MANCHESTER, N.H. – A group of volunteers has teamed up with Manchester Director of Homelessness Initiatives Schonna Green to give HOPE to the homeless population of Manchester.

On Tuesday, the first work session of the HOPE (“Housing Options Promote Empowerment”) Outreach Committee was held at the Manchester Central Fire Station on Merrimack Street, following two earlier informational sessions in recent weeks.

The HOPE program is split into three parts, with “HOPE I” aiming to directly help the homeless and housing insecure community, “HOPE II” looking to aid organizations that help those groups and “HOPE III” providing information to the public at large through initiatives and aims to keep the public appraised of the homelessness situation in Manchester through efforts such as a page on the city website.

In Tuesday’s meeting, the new Outreach Committee tackled topics related to all three phases of the plan, particularly 587 Maple St., where  Rootz Natural Hair Shop has offered to provide a floor of its building for a donation and distribution center to assist the city’s homeless non-profit groups.

It is yet to be established when the location would be open, but Green expects it to become available before Christmas for one to two days per week.

Meetings of the Outreach Committee occur on the second Tuesday of every month and Green hopes more volunteers can attend to help achieve the group’s goals.

“We are in need of everybody we can get to help create change,” she said. “Every person in the community matters and the more people can get, the better we can articulate our ideas.”

The meeting brought an array of volunteers ranging from Alderman At-Large-elect June Trisciani and Alderman At-Large candidate Anthony Harris to local resident and first-time volunteer Ricky Gurung.

Gurung said he attended the meeting on Tuesday for a sense of community building.

“I think initiatives like this are the best way to help the city grow and make it safer for the next generation,” he said. “There are many people in the city that are homeless, but I believe we can do things to help.”


About this Author


Andrew Sylvia

Assistant EditorManchester Ink Link

Born and raised in the Granite State, Andrew Sylvia has written approximately 10,000 pieces over his career for outlets across Massachusetts, New Hampshire and Vermont.

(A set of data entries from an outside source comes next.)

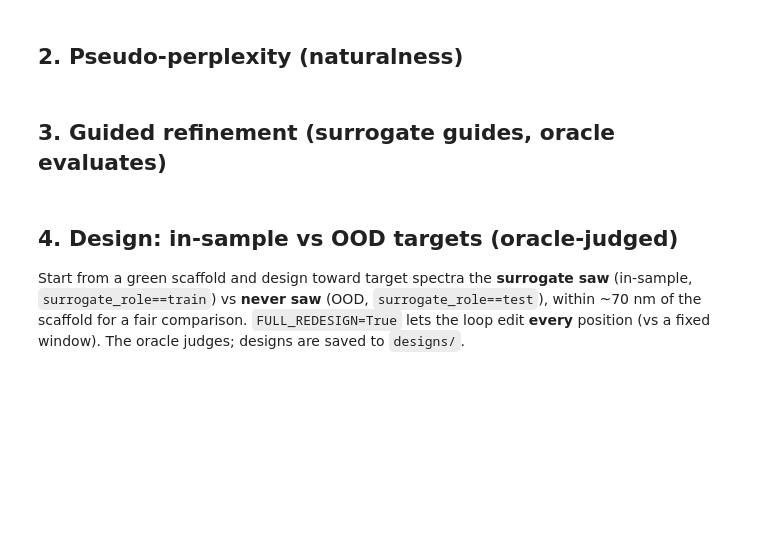
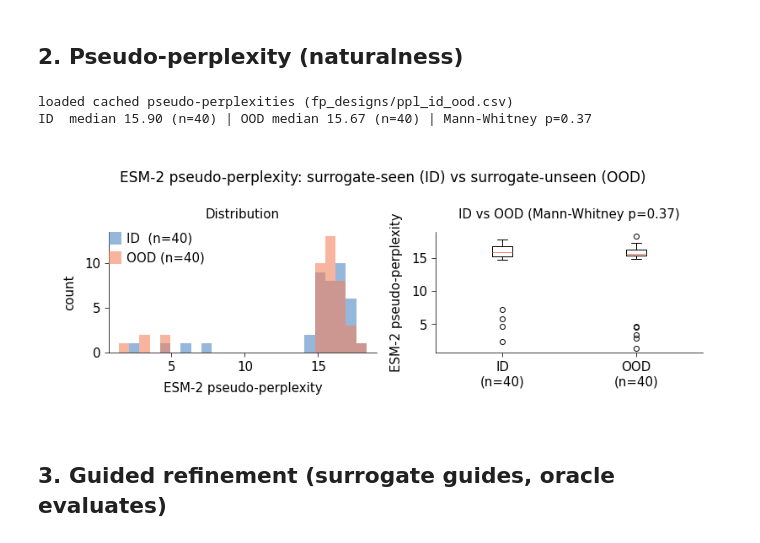
Before and after one commit to Arcadia-Science/FPguide, a Jupyter notebook: design/guided_design_approach1.ipynb, the cells around one changed output. Cells and saved outputs as stored; diff of their text form; code cells hidden in the pictures; blank space fills up the shorter version.

```diff
--- a/design/guided_design_approach1.ipynb
+++ b/design/guided_design_approach1.ipynb
@@ -69,6 +70,50 @@ def pseudo_perplexity(seq, batch_size=32):
         lp=torch.log_softmax(esm_model(bt)["logits"],dim=-1)
         for r,p in enumerate(ch): tot+=float(lp[r,p,base[p]])
     n=len(res); return tot, float(np.exp(-tot/n))
+# %%
+# Pseudo-perplexity distribution: ID (surrogate-seen, Srole==train) vs OOD (surrogate-unseen, Srole==test)
+from scipy.stats import mannwhitneyu
+PPL_PER_GROUP=40          # sample size per group (None = all; all is slow); results cached to fp_designs/
+ppl_cache=os.path.join("fp_designs","ppl_id_ood.csv")
+if os.path.exists(ppl_cache):
+    rec=list(csv.DictReader(open(ppl_cache)))
+    groups={g:np.array([float(r["ppl"]) for r in rec if r["group"]==g]) for g in ("ID","OOD")}
+    print(f"loaded cached pseudo-perplexities ({ppl_cache})")
+else:
+    rng_ppl=np.random.default_rng(0)
+    def _sample(role):
+        idx=np.where(Srole==role)[0]
+        if PPL_PER_GROUP and len(idx)>PPL_PER_GROUP: idx=np.sort(rng_ppl.choice(idx,PPL_PER_GROUP,replace=False))
+        return idx
+    groups={}; out_rows=[]
+    for g,role in [("ID","train"),("OOD","test")]:
+        vals=[]
+        for i in _sample(role):
+            _,p=pseudo_perplexity(seqs[i]); vals.append(p); out_rows.append((g,int(i),rows[i]["name"],f"{p:.4f}"))
+        groups[g]=np.array(vals); print(f"{g}: n={len(vals)} median {np.median(vals):.2f} mean {np.mean(vals):.2f}")
+    os.makedirs("fp_designs",exist_ok=True)
+    with open(ppl_cache,"w",newline="") as fh:
+        w=csv.writer(fh); w.writerow(["group","idx","name","ppl"]); [w.writerow(r) for r in out_rows]
+    print(f"saved -> {ppl_cache}")
+
+p_mwu=mannwhitneyu(groups["OOD"],groups["ID"],alternative="two-sided").pvalue
+print(f"ID  median {np.median(groups['ID']):.2f} (n={len(groups['ID'])}) | "
+      f"OOD median {np.median(groups['OOD']):.2f} (n={len(groups['OOD'])}) | Mann-Whitney p={p_mwu:.2g}")
+if HAVE_PLT:
+    fig,ax=plt.subplots(1,2,figsize=(11,4))
+    lo=min(groups['ID'].min(),groups['OOD'].min()); hi=max(groups['ID'].max(),groups['OOD'].max())
+    bins=np.linspace(lo,hi,25)
+    ax[0].hist(groups['ID'], bins=bins, alpha=0.6, color=apc.aegean, label=f"ID  (n={len(groups['ID'])})")
+    ax[0].hist(groups['OOD'],bins=bins, alpha=0.6, color=apc.amber,  label=f"OOD (n={len(groups['OOD'])})")
+    ax[0].set_xlabel("ESM-2 pseudo-perplexity"); ax[0].set_ylabel("count"); ax[0].legend(); ax[0].set_title("Distribution")
+    ax[1].boxplot([groups['ID'],groups['OOD']], tick_labels=[f"ID\n(n={len(groups['ID'])})", f"OOD\n(n={len(groups['OOD'])})"])
+    ax[1].set_ylabel("ESM-2 pseudo-perplexity"); ax[1].set_title(f"ID vs OOD (Mann-Whitney p={p_mwu:.2g})")
+    plt.suptitle("ESM-2 pseudo-perplexity: surrogate-seen (ID) vs surrogate-unseen (OOD)")
+    plt.tight_layout(); plt.show()
+# %% [output]
+loaded cached pseudo-perplexities (fp_designs/ppl_id_ood.csv)
+ID  median 15.90 (n=40) | OOD median 15.67 (n=40) | Mann-Whitney p=0.37
+[figure, added]
 # %% [markdown]
 ## 3. Guided refinement (surrogate guides, oracle evaluates)
 # %%
@@ -100,8 +150 @@ def guided_refine(seq, target, n_sweeps=1, k=6, lam=5.0, temperature=0.0, editab
     return tokens_to_seq(toks[0]), trace
-# %% [markdown]
-## 4. Design: in-sample vs OOD targets (oracle-judged)
-
-Start from a green scaffold and design toward target spectra the **surrogate saw** (in-sample,
-`surrogate_role==train`) vs **never saw** (OOD, `surrogate_role==test`), within ~70 nm of the scaffold for a
-fair comparison. `FULL_REDESIGN=True` lets the loop edit **every** position (vs a fixed window). The oracle
-judges; designs are saved to `designs/`.
```
Also changed, not shown: parts of 20 cells of this notebook, 27 other files.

On top of that, he's a licensed notary and licensed to sell property, casualty and life insurance, he's been a USSF trained youth soccer and futsal referee for the past six years and he can name over 60 national flags in under 60 seconds according to that flag game app he has on his phone, which makes sense because he also has a bachelor's degree in geography (like Michael Jordan). He can also type over 100 words a minute on a good day.